October 21, 2020
Lawrence Livermore National Laboratory’s sixth annual Early and Mid-Career Recognition (EMCR) Program included two scientists who have made a significant impact on National Ignition Facility research.
Jon Belof and Alastair Moore were among the 12 scientists and engineers named in September to the EMCR Program, which recognizes scientific and technical accomplishments, leadership, and future promise demonstrated by LLNL scientists and engineers early in their careers — from four to 16 years since they received their most recent degrees.

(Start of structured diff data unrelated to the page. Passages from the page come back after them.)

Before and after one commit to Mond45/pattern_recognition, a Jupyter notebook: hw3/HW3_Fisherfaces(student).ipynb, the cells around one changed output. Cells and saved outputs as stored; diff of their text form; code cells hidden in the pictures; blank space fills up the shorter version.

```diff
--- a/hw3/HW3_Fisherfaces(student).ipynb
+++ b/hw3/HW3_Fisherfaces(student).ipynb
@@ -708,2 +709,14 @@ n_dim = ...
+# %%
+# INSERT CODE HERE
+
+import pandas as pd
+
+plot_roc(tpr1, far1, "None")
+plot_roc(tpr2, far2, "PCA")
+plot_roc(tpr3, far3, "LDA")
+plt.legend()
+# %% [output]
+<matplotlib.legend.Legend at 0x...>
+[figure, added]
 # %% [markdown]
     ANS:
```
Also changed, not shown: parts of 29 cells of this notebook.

Belof is a recognized world leader in the field of non-equilibrium physics, and earlier, in supramolecular chemistry. He spearheaded the Lab’s work on time dependence in dynamic material processes, using state-of-the-art computational and experimental competencies.
“It’s an exceptional privilege and honor to work at LLNL, where so many of my professional heroes have made these big, world-changing accomplishments,” Belof said. “If one day I were to achieve half of what they have done…that would be too much to wish for.”

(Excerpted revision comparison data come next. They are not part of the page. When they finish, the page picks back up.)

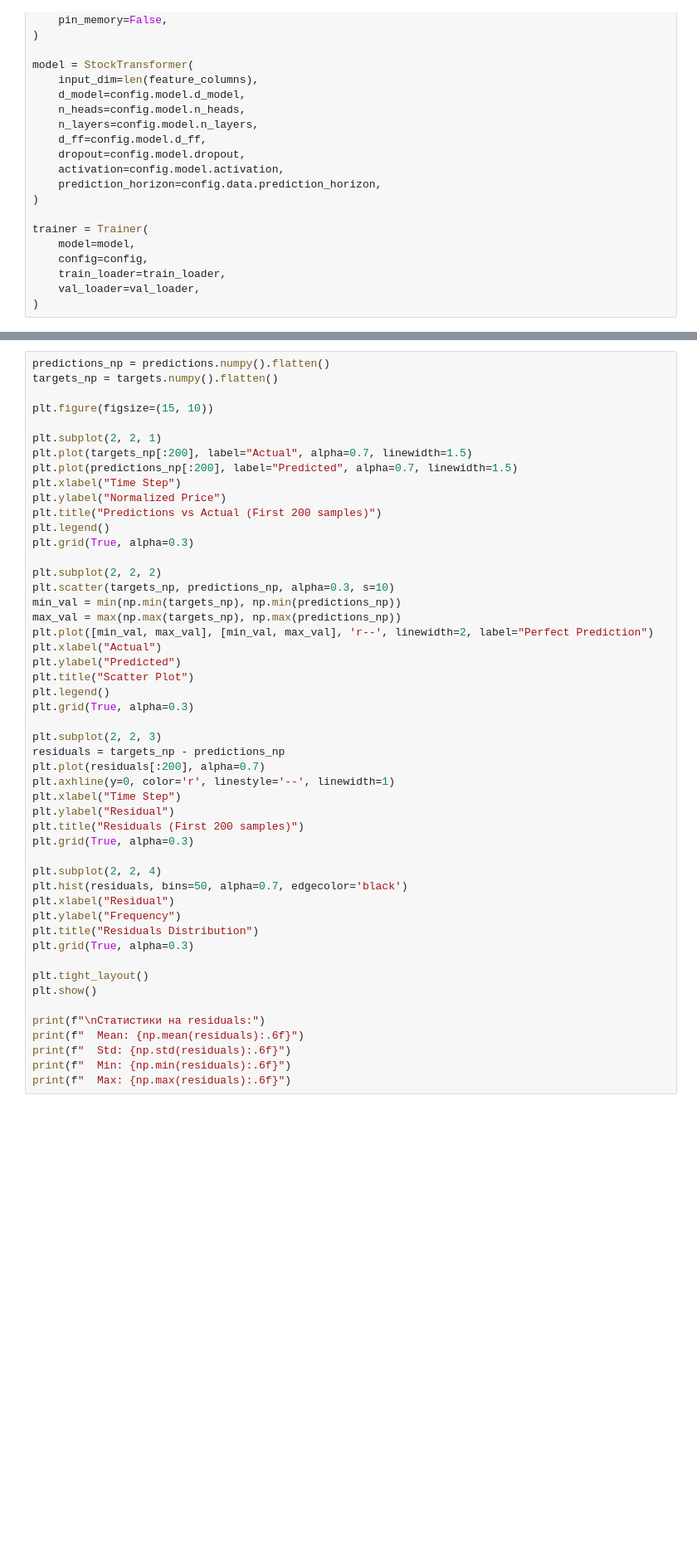
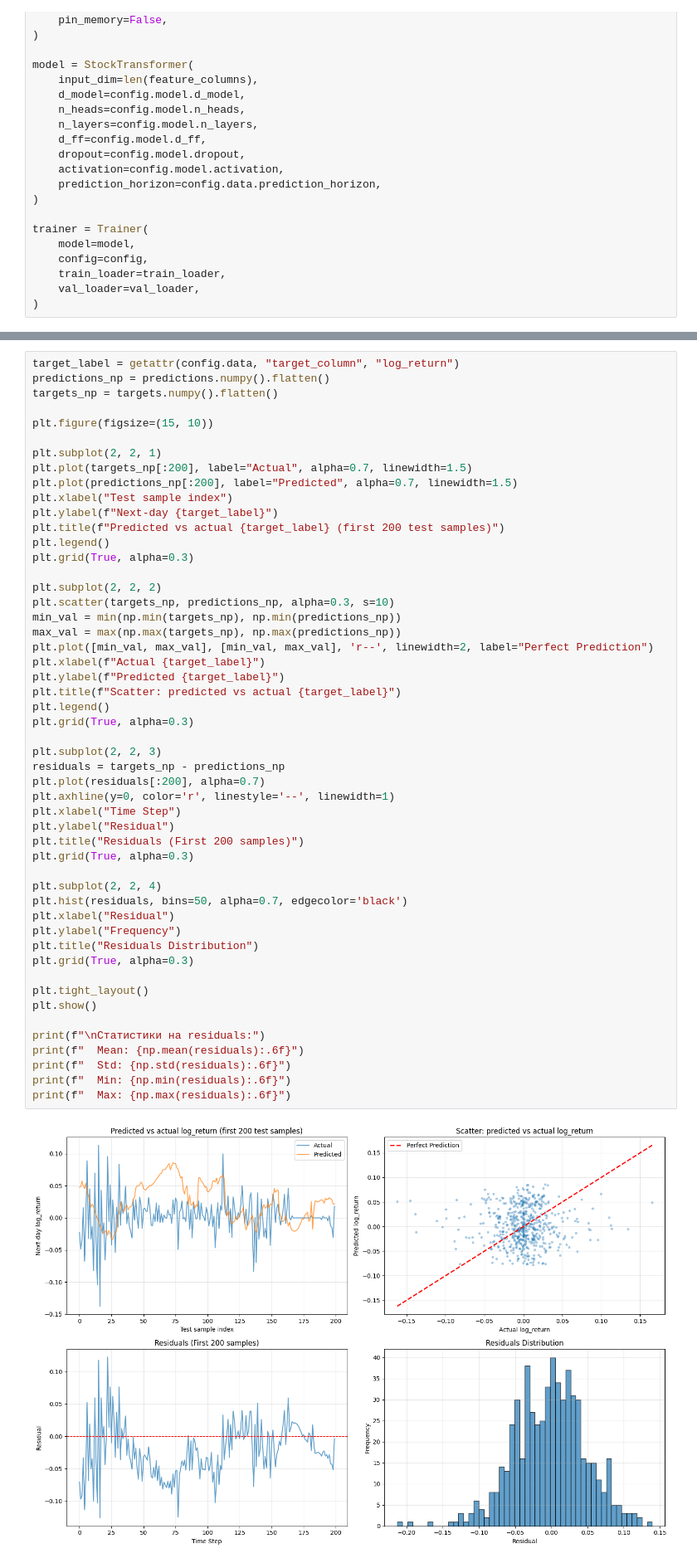
Before and after one commit to ValentinYotov/Stock-price-prediction, a Jupyter notebook: notebooks/03_train_model.ipynb, the cells around one changed output, grey strips where cells are left out. Shown at 83% size. Drawn from its saved outputs; the diff is of its cells as text; blank space fills up the shorter version.

```diff
--- a/notebooks/03_train_model.ipynb
+++ b/notebooks/03_train_model.ipynb
@@ -189,4 +221,5 @@ print("="*60)
 # %%
+target_label = getattr(config.data, "target_column", "log_return")
 predictions_np = predictions.numpy().flatten()
 targets_np = targets.numpy().flatten()
 
@@ -195,9 +228,9 @@ plt.figure(figsize=(15, 10))
 plt.subplot(2, 2, 1)
 plt.plot(targets_np[:200], label="Actual", alpha=0.7, linewidth=1.5)
 plt.plot(predictions_np[:200], label="Predicted", alpha=0.7, linewidth=1.5)
-plt.xlabel("Time Step")
-plt.ylabel("Normalized Price")
-plt.title("Predictions vs Actual (First 200 samples)")
+plt.xlabel("Test sample index")
+plt.ylabel(f"Next-day {target_label}")
+plt.title(f"Predicted vs actual {target_label} (first 200 test samples)")
 plt.legend()
 plt.grid(True, alpha=0.3)
 
@@ -206,33 +239,35 @@ plt.scatter(targets_np, predictions_np, alpha=0.3, s=10)
 min_val = min(np.min(targets_np), np.min(predictions_np))
 max_val = max(np.max(targets_np), np.max(predictions_np))
 plt.plot([min_val, max_val], [min_val, max_val], 'r--', linewidth=2, label="Perfect Prediction")
-plt.xlabel("Actual")
-plt.ylabel("Predicted")
-plt.title("Scatter Plot")
+plt.xlabel(f"Actual {target_label}")
+plt.ylabel(f"Predicted {target_label}")
+plt.title(f"Scatter: predicted vs actual {target_label}")
 plt.legend()
 plt.grid(True, alpha=0.3)
 
 plt.subplot(2, 2, 3)
 residuals = targets_np - predictions_np
 plt.plot(residuals[:200], alpha=0.7)
 plt.axhline(y=0, color='r', linestyle='--', linewidth=1)
 plt.xlabel("Time Step")
 plt.ylabel("Residual")
 plt.title("Residuals (First 200 samples)")
 plt.grid(True, alpha=0.3)
 
 plt.subplot(2, 2, 4)
 plt.hist(residuals, bins=50, alpha=0.7, edgecolor='black')
 plt.xlabel("Residual")
 plt.ylabel("Frequency")
 plt.title("Residuals Distribution")
 plt.grid(True, alpha=0.3)
 
 plt.tight_layout()
 plt.show()
 
 print(f"\nСтатистики на residuals:")
 print(f"  Mean: {np.mean(residuals):.6f}")
 print(f"  Std: {np.std(residuals):.6f}")
 print(f"  Min: {np.min(residuals):.6f}")
 print(f"  Max: {np.max(residuals):.6f}")
+# %% [output]
+[figure, added]
```
Also changed, not shown: parts of 3 cells of this notebook, 6 other files.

His progress in understanding fundamental controlling processes is already demonstrating impressive impact on the Lab’s national security missions and has grown into a significant effort within the Advanced Scientific Computing Program.
Advancements in non-equilibrium physics have benefitted greatly from unique experiments that are only possible at National Nuclear Security Administration venues such as NIF, the Joint Actinide Shock Physics Experimental Research (JASPER) facility at the Nevada National Security Site, and the Z-machine at Sandia National Laboratories coupled with simulations using exaflop computational facilities.
Moore is NIF’s lead scientist for nuclear diagnostics. He came to LLNL in 2008 as a scientist from the UK’s Atomic Weapons Establishment (AWE), joining the Lab in 2014. He received his PhD from Imperial College London in 2004.
Moore was the scientific lead for AWE in the Searchlight Radiation Transport campaign carried out at NIF. He worked with LLNL scientists and engineers to design and field the experiment as well as the DANTE 2 broadband spectrometer, a key new diagnostic tool. This was a successful campaign, with significant international impact in the field of radiation transport.
He also led a team of 10 designers and engineers from AWE and Los Alamos National Laboratory during the Supersonic Radiation Flow campaign at NIF, providing both technical leadership and mentoring to optimize the experiment to return high-quality data.
“I’m honored to have been selected to receive this award,” Moore said. “The Lab is a unique place to work and there are so many talented scientists and engineers. It’s a real privilege to work with them every day, so this recognition should really go to the great teams of people I’ve been fortunate to work with as much as it goes to me.”
The program also honored:
Follow us on Twitter: @lasers_llnl